Normal deterioration and the probability of intervening contributory acts, known to a plaintiff (or his predecessors in interest) but not to the defendant, affect the property each day and year. The plaintiff or his predecessors in interest are in control and possession of the property and know of its use (or abuse). Due to the passage of time the defendant conceivably has destroyed his records, forgotten the job or product, lost track of his employees, and is left at the mercy of plaintiff. These considerations are especially true in the instant case where plaintiffs affirmatively alleged that their predecessors in interest had knowledge of the defects (par. V) during the 18-year intervening period, apparently suffered no injury and took no corrective action. Prompt action upon receipt of knowledge conceivably could have minimized or even prevented the alleged injury in August 1966.
We hold that under the facts of this case, as a matter of law, any legal duty the contractor had to protect purchasers of the property from damages caused by defects in construction has expired by lapse of time.
FOOTNOTE. FNa. Advance Report citation: 267 A.C.A. 254.
FOOTNOTE. Advance Report Citation: 267 A.C.A. 254, 279—280.
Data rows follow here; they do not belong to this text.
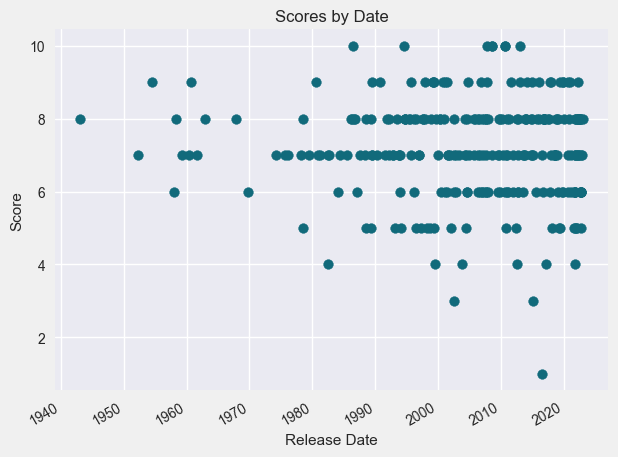
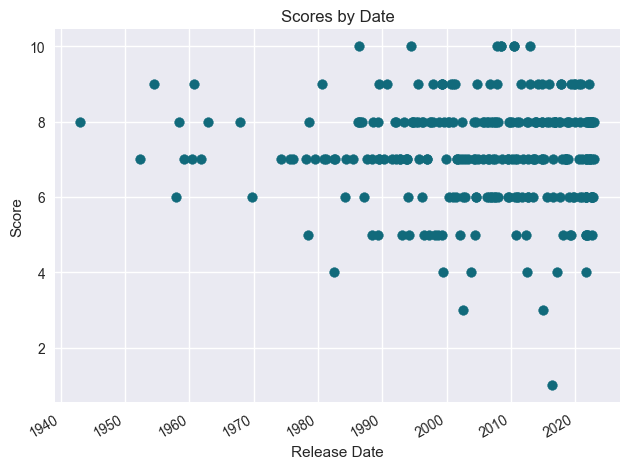
Added to README

diff --git a/movie_results.py b/movie_results.py
@@ -42,13 +42,13 @@ pieColorsArr = [
 
 def main(inputFilePath, year):
     df = pd.read_csv(inputFilePath)
-    scores(inputFilePath, df)
-    months(inputFilePath, df, year)
-    ratings(inputFilePath, df)
-    numOfRatings(inputFilePath, df)
-    dateAndRatings(inputFilePath, df)
-    runtimeScores(inputFilePath, df)
-    budgetBoxOffice(inputFilePath, df)
+    # scores(inputFilePath, df)
+    # months(inputFilePath, df, year)
+    # ratings(inputFilePath, df)
+    # numOfRatings(inputFilePath, df)
+    dateAndRatings(inputFilePath, df)  # TODO trendline
+    # runtimeScores(inputFilePath, df)
+    # budgetBoxOffice(inputFilePath, df)
 
 
 def budgetBoxOffice(inputFilePath, df):

diff --git a/README.md b/README.md
@@ -12,6 +12,9 @@ runtimeScores:
 This function shows Score on the x-axis compared vs Runtime on the y-axis.
 The trendline shows that as runtime increases, so do my ratings of each movie.
 See above for R^2 and p value definitions.
+The outlier on the top of the graph is the movie Titanic.
 
 dateAndRatings:
 This function shows the movie Release Dates on the x-axis compared vs my Scores on the y-axis.
+This function shows Relase Date on the x-axis compared vs Score on the y-axis.
+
1. ‘(T)he soil and water underneath and around said house began to settle, move, expand, contract and expert stress against and throughout said house, and said house began to settle, move, crack, become disaligned and split open. * * *’ (Par. VII.)
2. ‘* * * to locate said house on unsteady ground, including expansive soil, and to build or install one or more septic tanks too near said house, and to lay water, sewer and leach lines improperly and upon unstable footings and with improper closures, all without compensating structural safeguards. * * *’ (Par. V.)
FOOTNOTE. FNc. Advance Report citation: 269 A.C.A. 224, 227—229.
FOOTNOTE. FNd. Advance Report citation: 267 A.C.A. 254, 271—273.
SCHWEITZER, Associate Justice.
SHINN, J.*, concurs.COBEY, J., concurs in the judgment. Hearing denied; MOSK, J., dissenting.